### Problem to solve
Send each entry back exactly as given, pictures excluded.

### Extracted data
=== Section Start ===

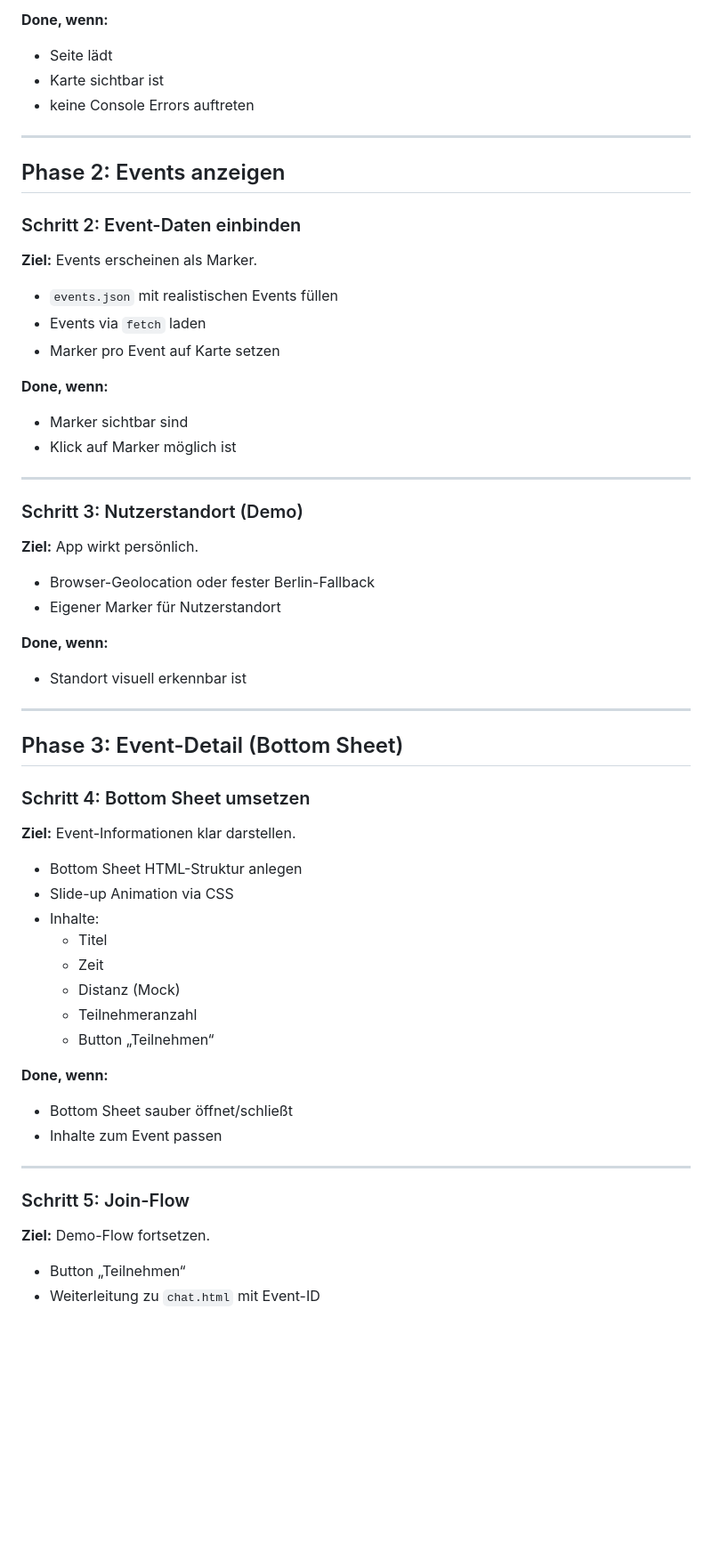
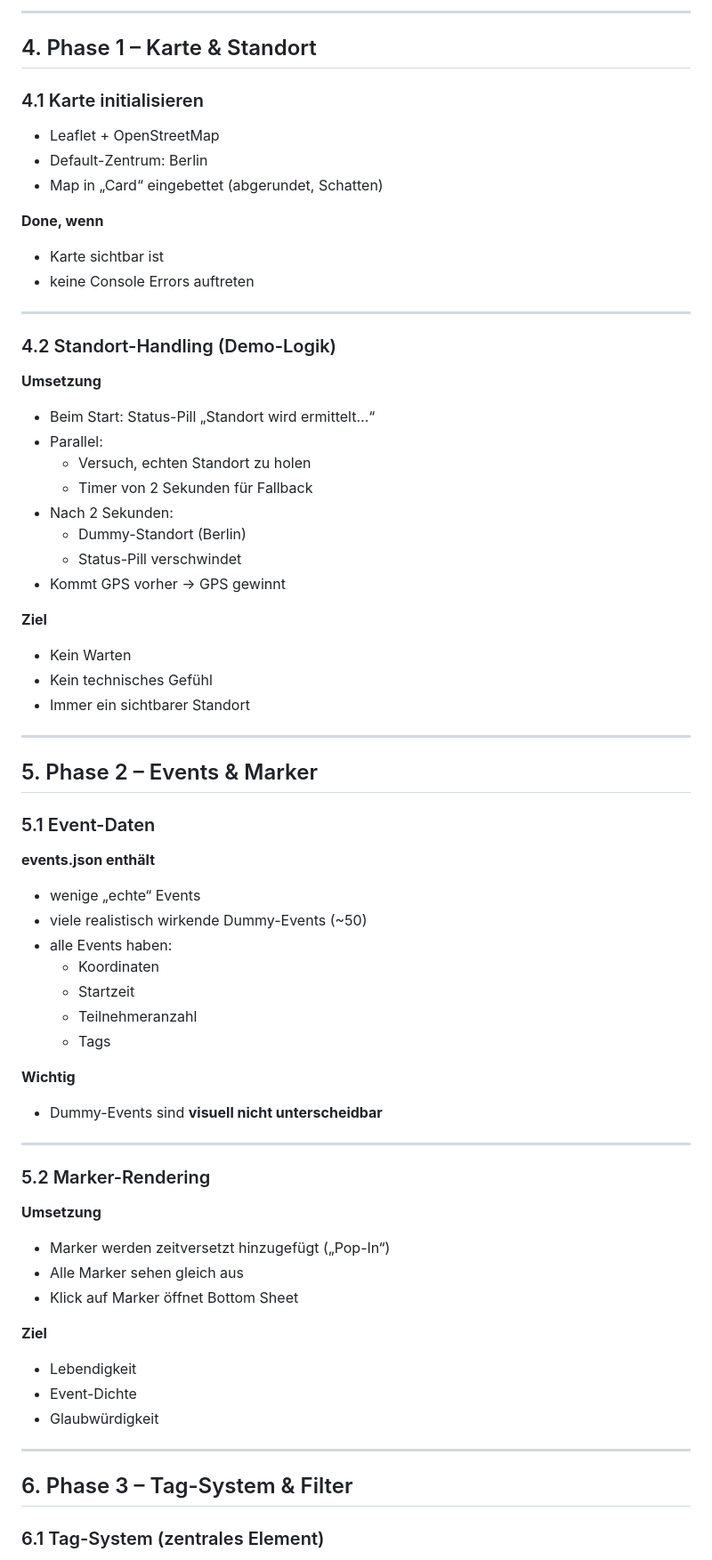
Before and after one commit to ozansenatli/connactiv, a Markdown page: docs/workflow.md, the part around one of its changes. Shown at 89% size. Drawn GitHub-style; blank space fills up the shorter version.

```diff
--- a/docs/workflow.md
+++ b/docs/workflow.md
@@ -42,60 +63,71 @@ Die Web-App gilt als „fertig“, wenn:
 
-**Done, wenn:**
-- Seite lädt
+---
+
+## 4. Phase 1 – Karte & Standort
+
+### 4.1 Karte initialisieren
+- Leaflet + OpenStreetMap
+- Default-Zentrum: Berlin
+- Map in „Card“ eingebettet (abgerundet, Schatten)
+
+**Done, wenn**
 - Karte sichtbar ist
 - keine Console Errors auftreten
 
 ---
 
-## Phase 2: Events anzeigen
+### 4.2 Standort-Handling (Demo-Logik)
 
-### Schritt 2: Event-Daten einbinden
-**Ziel:** Events erscheinen als Marker.
+**Umsetzung**
+- Beim Start: Status-Pill „Standort wird ermittelt…“
+- Parallel:
+  - Versuch, echten Standort zu holen
+  - Timer von 2 Sekunden für Fallback
+- Nach 2 Sekunden:
+  - Dummy-Standort (Berlin)
+  - Status-Pill verschwindet
+- Kommt GPS vorher → GPS gewinnt
 
-- `events.json` mit realistischen Events füllen
-- Events via `fetch` laden
-- Marker pro Event auf Karte setzen
-
-**Done, wenn:**
-- Marker sichtbar sind
-- Klick auf Marker möglich ist
+**Ziel**
+- Kein Warten
+- Kein technisches Gefühl
+- Immer ein sichtbarer Standort
 
 ---
 
-### Schritt 3: Nutzerstandort (Demo)
-**Ziel:** App wirkt persönlich.
+## 5. Phase 2 – Events & Marker
 
-- Browser-Geolocation oder fester Berlin-Fallback
-- Eigener Marker für Nutzerstandort
+### 5.1 Event-Daten
 
-**Done, wenn:**
-- Standort visuell erkennbar ist
+**events.json enthält**
+- wenige „echte“ Events
+- viele realistisch wirkende Dummy-Events (~50)
+- alle Events haben:
+  - Koordinaten
+  - Startzeit
+  - Teilnehmeranzahl
+  - Tags
+
+**Wichtig**
+- Dummy-Events sind **visuell nicht unterscheidbar**
 
 ---
 
-## Phase 3: Event-Detail (Bottom Sheet)
+### 5.2 Marker-Rendering
 
-### Schritt 4: Bottom Sheet umsetzen
-**Ziel:** Event-Informationen klar darstellen.
+**Umsetzung**
+- Marker werden zeitversetzt hinzugefügt („Pop-In“)
+- Alle Marker sehen gleich aus
+- Klick auf Marker öffnet Bottom Sheet
 
-- Bottom Sheet HTML-Struktur anlegen
-- Slide-up Animation via CSS
-- Inhalte:
-  - Titel
-  - Zeit
-  - Distanz (Mock)
-  - Teilnehmeranzahl
-  - Button „Teilnehmen“
-
-**Done, wenn:**
-- Bottom Sheet sauber öffnet/schließt
-- Inhalte zum Event passen
+**Ziel**
+- Lebendigkeit
+- Event-Dichte
+- Glaubwürdigkeit
 
 ---
 
-### Schritt 5: Join-Flow
-**Ziel:** Demo-Flow fortsetzen.
+## 6. Phase 3 – Tag-System & Filter
 
-- Button „Teilnehmen“
-- Weiterleitung zu `chat.html` mit Event-ID
+### 6.1 Tag-System (zentrales Element)
 
```
Also changed, not shown: other parts of docs/workflow.md (+150 -63 lines).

=== Section End ===

### Answer to this problem
Before and after one commit to ozansenatli/connactiv, a Markdown page: docs/workflow.md, the part around one of its changes. Shown at 89% size. Drawn GitHub-style; blank space fills up the shorter version.

```diff
--- a/docs/workflow.md
+++ b/docs/workflow.md
@@ -42,60 +63,71 @@ Die Web-App gilt als „fertig“, wenn:
 
-**Done, wenn:**
-- Seite lädt
+---
+
+## 4. Phase 1 – Karte & Standort
+
+### 4.1 Karte initialisieren
+- Leaflet + OpenStreetMap
+- Default-Zentrum: Berlin
+- Map in „Card“ eingebettet (abgerundet, Schatten)
+
+**Done, wenn**
 - Karte sichtbar ist
 - keine Console Errors auftreten
 
 ---
 
-## Phase 2: Events anzeigen
+### 4.2 Standort-Handling (Demo-Logik)
 
-### Schritt 2: Event-Daten einbinden
-**Ziel:** Events erscheinen als Marker.
+**Umsetzung**
+- Beim Start: Status-Pill „Standort wird ermittelt…“
+- Parallel:
+  - Versuch, echten Standort zu holen
+  - Timer von 2 Sekunden für Fallback
+- Nach 2 Sekunden:
+  - Dummy-Standort (Berlin)
+  - Status-Pill verschwindet
+- Kommt GPS vorher → GPS gewinnt
 
-- `events.json` mit realistischen Events füllen
-- Events via `fetch` laden
-- Marker pro Event auf Karte setzen
-
-**Done, wenn:**
-- Marker sichtbar sind
-- Klick auf Marker möglich ist
+**Ziel**
+- Kein Warten
+- Kein technisches Gefühl
+- Immer ein sichtbarer Standort
 
 ---
 
-### Schritt 3: Nutzerstandort (Demo)
-**Ziel:** App wirkt persönlich.
+## 5. Phase 2 – Events & Marker
 
-- Browser-Geolocation oder fester Berlin-Fallback
-- Eigener Marker für Nutzerstandort
+### 5.1 Event-Daten
 
-**Done, wenn:**
-- Standort visuell erkennbar ist
+**events.json enthält**
+- wenige „echte“ Events
+- viele realistisch wirkende Dummy-Events (~50)
+- alle Events haben:
+  - Koordinaten
+  - Startzeit
+  - Teilnehmeranzahl
+  - Tags
+
+**Wichtig**
+- Dummy-Events sind **visuell nicht unterscheidbar**
 
 ---
 
-## Phase 3: Event-Detail (Bottom Sheet)
+### 5.2 Marker-Rendering
 
-### Schritt 4: Bottom Sheet umsetzen
-**Ziel:** Event-Informationen klar darstellen.
+**Umsetzung**
+- Marker werden zeitversetzt hinzugefügt („Pop-In“)
+- Alle Marker sehen gleich aus
+- Klick auf Marker öffnet Bottom Sheet
 
-- Bottom Sheet HTML-Struktur anlegen
-- Slide-up Animation via CSS
-- Inhalte:
-  - Titel
-  - Zeit
-  - Distanz (Mock)
-  - Teilnehmeranzahl
-  - Button „Teilnehmen“
-
-**Done, wenn:**
-- Bottom Sheet sauber öffnet/schließt
-- Inhalte zum Event passen
+**Ziel**
+- Lebendigkeit
+- Event-Dichte
+- Glaubwürdigkeit
 
 ---
 
-### Schritt 5: Join-Flow
-**Ziel:** Demo-Flow fortsetzen.
+## 6. Phase 3 – Tag-System & Filter
 
-- Button „Teilnehmen“
-- Weiterleitung zu `chat.html` mit Event-ID
+### 6.1 Tag-System (zentrales Element)
 
```
Also changed, not shown: other parts of docs/workflow.md (+150 -63 lines).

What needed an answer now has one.